-- Given records follows --
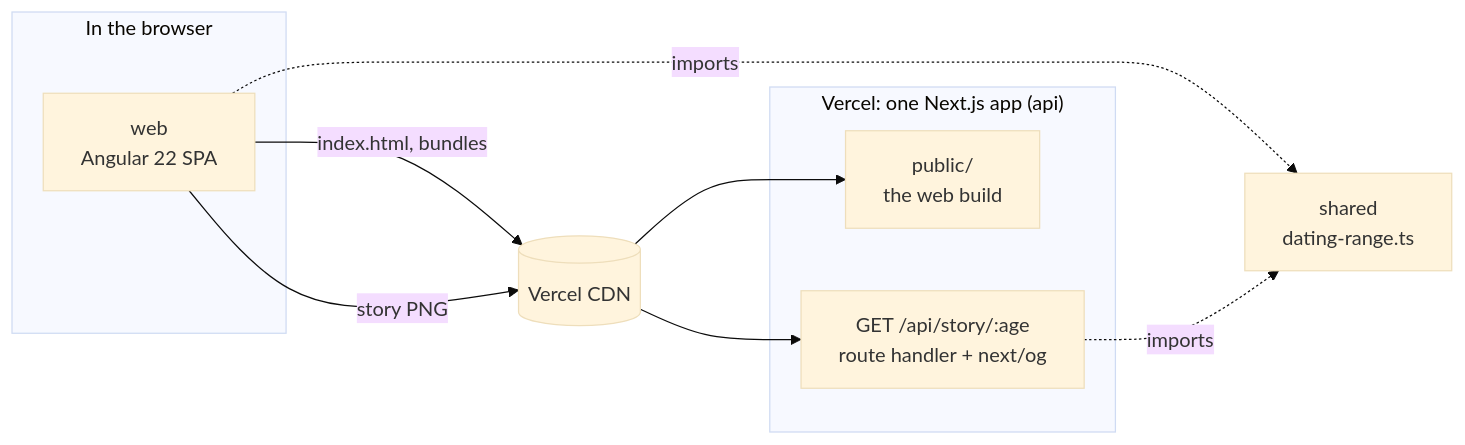
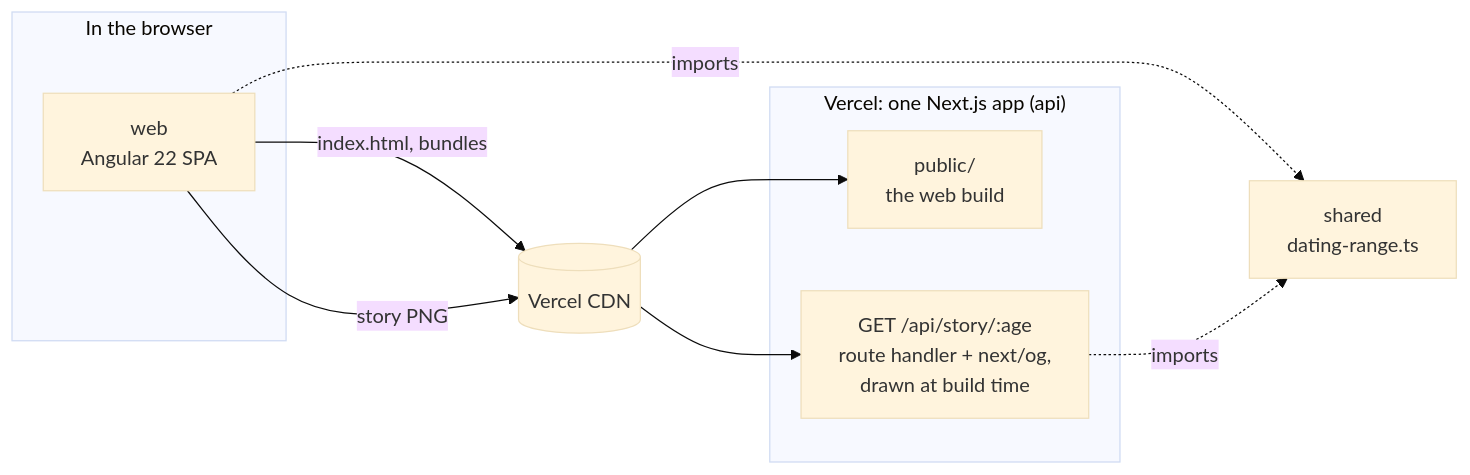
The diagram in ARCHITECTURE.md (stepan-omelka/agedateinterval), drawn with Mermaid (base theme) before and after one commit. The commit also changed other lines of this file and 8 other files, not shown here.

First line of the commit message:
docs: describe build-time images, link previews, security and the accessible form

````diff
--- a/ARCHITECTURE.md
+++ b/ARCHITECTURE.md
@@ -11,21 +11,21 @@
 ```mermaid
 graph LR
   subgraph browser["In the browser"]
     WEB["web<br/>Angular 22 SPA"]
   end
 
   subgraph vercel["Vercel: one Next.js app (api)"]
     STATIC["public/<br/>the web build"]
-    STORY["GET /api/story/:age<br/>route handler + next/og"]
+    STORY["GET /api/story/:age<br/>route handler + next/og,<br/>drawn at build time"]
   end
 
   SHARED["shared<br/>dating-range.ts"]
   CDN[("Vercel CDN")]
 
   WEB -->|"index.html, bundles"| CDN
   WEB -->|"story PNG"| CDN
   CDN --> STATIC
   CDN --> STORY
   WEB -.->|imports| SHARED
   STORY -.->|imports| SHARED
 ```
````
-- Given records concluded --
*What you will do*:
What lines in the entries above include the string "STATIC"? Return each one.

*Solution to the problem*:
     STATIC["public/<br/>the web build"]
   CDN --> STATIC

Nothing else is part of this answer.